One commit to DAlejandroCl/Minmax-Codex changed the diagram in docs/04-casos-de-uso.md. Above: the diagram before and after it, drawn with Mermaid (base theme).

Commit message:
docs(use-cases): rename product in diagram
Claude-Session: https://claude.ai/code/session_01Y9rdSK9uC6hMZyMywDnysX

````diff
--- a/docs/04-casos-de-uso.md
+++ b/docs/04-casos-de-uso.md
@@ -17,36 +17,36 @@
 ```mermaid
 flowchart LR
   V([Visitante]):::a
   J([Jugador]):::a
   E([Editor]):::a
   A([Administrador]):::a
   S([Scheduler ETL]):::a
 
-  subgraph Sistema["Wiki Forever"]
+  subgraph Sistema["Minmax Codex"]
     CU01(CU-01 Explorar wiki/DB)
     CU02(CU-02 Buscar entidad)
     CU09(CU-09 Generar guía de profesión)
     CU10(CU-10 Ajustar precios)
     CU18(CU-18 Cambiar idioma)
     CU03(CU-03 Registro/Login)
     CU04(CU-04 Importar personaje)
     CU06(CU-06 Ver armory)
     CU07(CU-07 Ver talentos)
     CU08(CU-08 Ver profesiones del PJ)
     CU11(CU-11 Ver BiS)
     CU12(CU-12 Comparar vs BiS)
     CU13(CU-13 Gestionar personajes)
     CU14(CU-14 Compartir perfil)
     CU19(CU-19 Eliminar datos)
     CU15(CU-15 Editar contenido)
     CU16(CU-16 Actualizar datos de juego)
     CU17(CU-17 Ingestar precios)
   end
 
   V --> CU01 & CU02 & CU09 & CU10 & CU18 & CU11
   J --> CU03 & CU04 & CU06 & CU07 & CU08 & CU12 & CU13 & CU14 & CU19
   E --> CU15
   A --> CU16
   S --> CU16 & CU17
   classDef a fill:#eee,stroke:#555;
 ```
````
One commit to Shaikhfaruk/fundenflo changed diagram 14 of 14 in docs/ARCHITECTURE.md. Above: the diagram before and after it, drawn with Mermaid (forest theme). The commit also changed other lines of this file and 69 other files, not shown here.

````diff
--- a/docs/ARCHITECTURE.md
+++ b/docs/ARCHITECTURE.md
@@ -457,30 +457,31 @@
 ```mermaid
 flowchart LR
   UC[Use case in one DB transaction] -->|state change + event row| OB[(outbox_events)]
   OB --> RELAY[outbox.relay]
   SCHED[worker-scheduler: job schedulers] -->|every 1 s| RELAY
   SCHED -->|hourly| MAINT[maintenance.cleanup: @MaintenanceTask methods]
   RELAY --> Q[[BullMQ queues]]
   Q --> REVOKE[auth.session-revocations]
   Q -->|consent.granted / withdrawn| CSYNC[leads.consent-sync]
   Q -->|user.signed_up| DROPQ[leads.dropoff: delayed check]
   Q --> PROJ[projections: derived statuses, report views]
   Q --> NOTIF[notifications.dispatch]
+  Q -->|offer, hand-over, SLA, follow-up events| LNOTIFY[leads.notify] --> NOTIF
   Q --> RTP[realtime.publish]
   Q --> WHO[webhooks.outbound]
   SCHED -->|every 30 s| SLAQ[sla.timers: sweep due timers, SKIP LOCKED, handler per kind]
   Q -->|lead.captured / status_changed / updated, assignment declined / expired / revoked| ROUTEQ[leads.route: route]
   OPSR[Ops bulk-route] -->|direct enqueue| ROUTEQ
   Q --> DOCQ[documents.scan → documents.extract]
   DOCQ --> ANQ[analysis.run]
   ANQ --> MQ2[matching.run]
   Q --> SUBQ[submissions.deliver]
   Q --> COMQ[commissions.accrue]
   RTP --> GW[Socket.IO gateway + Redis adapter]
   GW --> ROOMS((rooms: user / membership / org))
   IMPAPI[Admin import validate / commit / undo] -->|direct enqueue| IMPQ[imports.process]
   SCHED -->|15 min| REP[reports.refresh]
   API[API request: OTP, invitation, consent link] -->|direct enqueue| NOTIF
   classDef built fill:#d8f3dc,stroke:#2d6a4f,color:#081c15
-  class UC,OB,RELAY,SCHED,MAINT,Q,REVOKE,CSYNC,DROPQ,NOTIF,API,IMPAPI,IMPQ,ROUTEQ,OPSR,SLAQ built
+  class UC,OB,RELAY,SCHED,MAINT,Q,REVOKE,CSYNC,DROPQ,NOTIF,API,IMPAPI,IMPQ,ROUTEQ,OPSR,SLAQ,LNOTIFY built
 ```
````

# # # # # # #

» **Task goal**
Each line from the one containing "Q --> COMQ[commissions.accrue]" down to the final line of the listing must appear in the answer exactly as written, and no other line may.

» **Output of the task**
   Q --> COMQ[commissions.accrue]
   RTP --> GW[Socket.IO gateway + Redis adapter]
   GW --> ROOMS((rooms: user / membership / org))
   IMPAPI[Admin import validate / commit / undo] -->|direct enqueue| IMPQ[imports.process]
   SCHED -->|15 min| REP[reports.refresh]
   API[API request: OTP, invitation, consent link] -->|direct enqueue| NOTIF
   classDef built fill:#d8f3dc,stroke:#2d6a4f,color:#081c15
-  class UC,OB,RELAY,SCHED,MAINT,Q,REVOKE,CSYNC,DROPQ,NOTIF,API,IMPAPI,IMPQ,ROUTEQ,OPSR,SLAQ built
+  class UC,OB,RELAY,SCHED,MAINT,Q,REVOKE,CSYNC,DROPQ,NOTIF,API,IMPAPI,IMPQ,ROUTEQ,OPSR,SLAQ,LNOTIFY built
 ```
````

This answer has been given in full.